Edsel received an honorary mention a couple of weeks ago, in our current Rare Rides Icons series on the Lincoln Mark cars. Then it was mentioned again the other day in Abandoned History’s coverage of the Cruise-O-Matic transmissions. It’s a sign. We need to talk about Edsel.
July 30th saw the streaming release of the third installment in The Grand Tour Presents series, Amazon’s installment rework of the formerly tent-based automotive series. Following up their “Seamen” premiere (which I liked) and “A Massive Hunt” ( which I didn’t), Clarkson, Hammond, and May get back to their basics of years ago with “Lochdown.” And there’s not a lot wrong with that.
You may have seen reports over the past few days about the planned sitcom from NBC dubbed American Auto.

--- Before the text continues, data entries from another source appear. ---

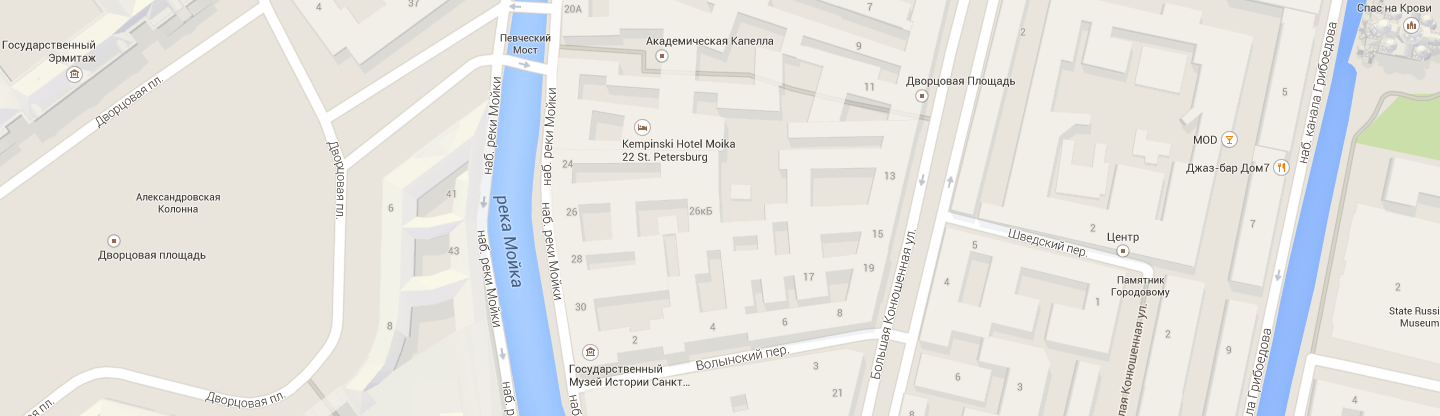
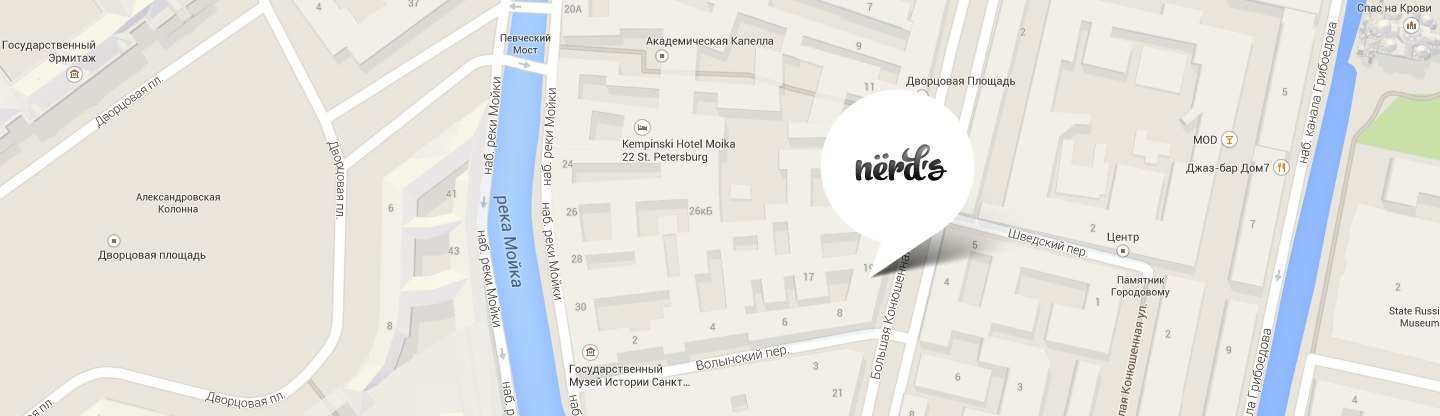
Сетки 3

Changed region(s): [[0.5625, 0.2188, 0.6875, 0.6562]]

diff --git a/css/style.css b/css/style.css
@@ -59,6 +59,9 @@ h2 {
   	float: right;
  	width: 760px;
  }
+ .title-right img {
+	display: block;
+ }
  .feature-item {
 	float: left;
 	width: 300px;
@@ -98,15 +101,29 @@ h2 {
  .logo-item:last-child {
 	margin-right: 0;
 }
-.footer {
+ .index-content {
+	background: #000000 url("https://pp.vk.me/c637931/v637931771/15393/PLF2VmO--PM.jpg") no-repeat;
+	width: 1440px;
+	height: 416px;
+	margin-top: 80px;
+}
+ .map-left {
+	width: 220px;
+	height: 210px;
+	background-color: #ffffff;
+	padding: 50px;
+	margin-top: 55px;
+	margin-left: 85px;
+ }
+ .footer {
 	margin-top: 70px;
 }
-.footer-icon {
+ .footer-icon {
 	float: left;
 	width: 260px;
 	margin-right: 140px;
 }
-.footer-friendship {
+ .footer-friendship {
 	float: right;
 	width: 560px;
 	margin-right: 200px;

diff --git a/index.html b/index.html
@@ -117,18 +117,15 @@
 		  </div>
         </div>
 	    <hr>
-	    <div class="index-content">
-	      <div class="map">
-		    <img src="img/map-marker.png" width="230" height="190" alt="Nёrd's marker">
-          </div>
-          <div class="map-left">		  
+	    <div class="index-content clearfix">
+		  <div class="map-left">
 		    <b>Nerds design studio</b>
             <p>191186, Санкт-Петербург,<br>
                ул. Б. Конюшенная, д. 19/8</p>
             <p>тел.+7(812)275-75-75</p>
             <a href="#">Напишите нам!</a>
 		  </div>
-	    </div>
+		</div>
 	  </div>
     </main>
     <footer class="footer">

Set for launch for the 2021-2022 season, the show is going to star Ana Gasteyer, Jon Barinholtz, Harriet Dyer, Humphrey Ker, Michael B. Washington, and Tye White.
After a COVID-induced delay of several months, Amazon finally released The Grand Tour’s new episode “A Massive Hunt” on December 17th. Its intended release date was the 18th, but someone at Amazon decided to foist the episode on an unsuspecting public a day early.
What a dumpster fire.
Television’s Top Gear recently resumed filming on the upcoming season (series 29, if you acknowledge the authority of the Queen), and news of a crash has your author feeling excited about the program for the first time in a while. It also provided an opportunity to actually learn the names of the presenters who aren’t Chris Harris, who was not at the helm of the vintage Lamborghini Diablo that unexpectedly went off-road.
Comedian Paddy McGuinness hopped on social media to let fans know he was safe on Tuesday, following numerous reports that he had suffered an off while the boys were filming it running around in North Yorkshire alongside a Ferrari F40 and Jaguar XJ220. Neither McGuinness nor the other two vehicles/hosts are said to have sustained damage, though the Lambo took a beating, potentially providing us with some top-flight entertainment later this year.
The hosts of the Discovery Channel’s Diesel Brothers have been fined $851,451 for selling modified pickups that violate Utah law and the federally recognized Clean Air Act.
U.S. District Court Judge Robert Shelby also said the plaintiffs, Utah Physicians for a Healthy Environment, could submit their attorney fees for the defendants to pay. Cole Cannon, lawyer to the stars, has said the plaintiffs’ attorneys previously told the judge they were seeking $1.2 million.
Friday’s court documents stipulate that David “Heavy D” Sparks, Joshua Stuart, Keaton Hoskins, and “Diesel Dave” Kiley pay $761,451 to the U.S. government with the remaining $90,000 going to Davis County in Utah. The group has already been found guilty of removing particulate filters and exhaust recirculation systems on the cars used for the television program. The only genuine surprise was the sizable fine — as well as some court-appointed rules that will probably make the show less exciting to watch.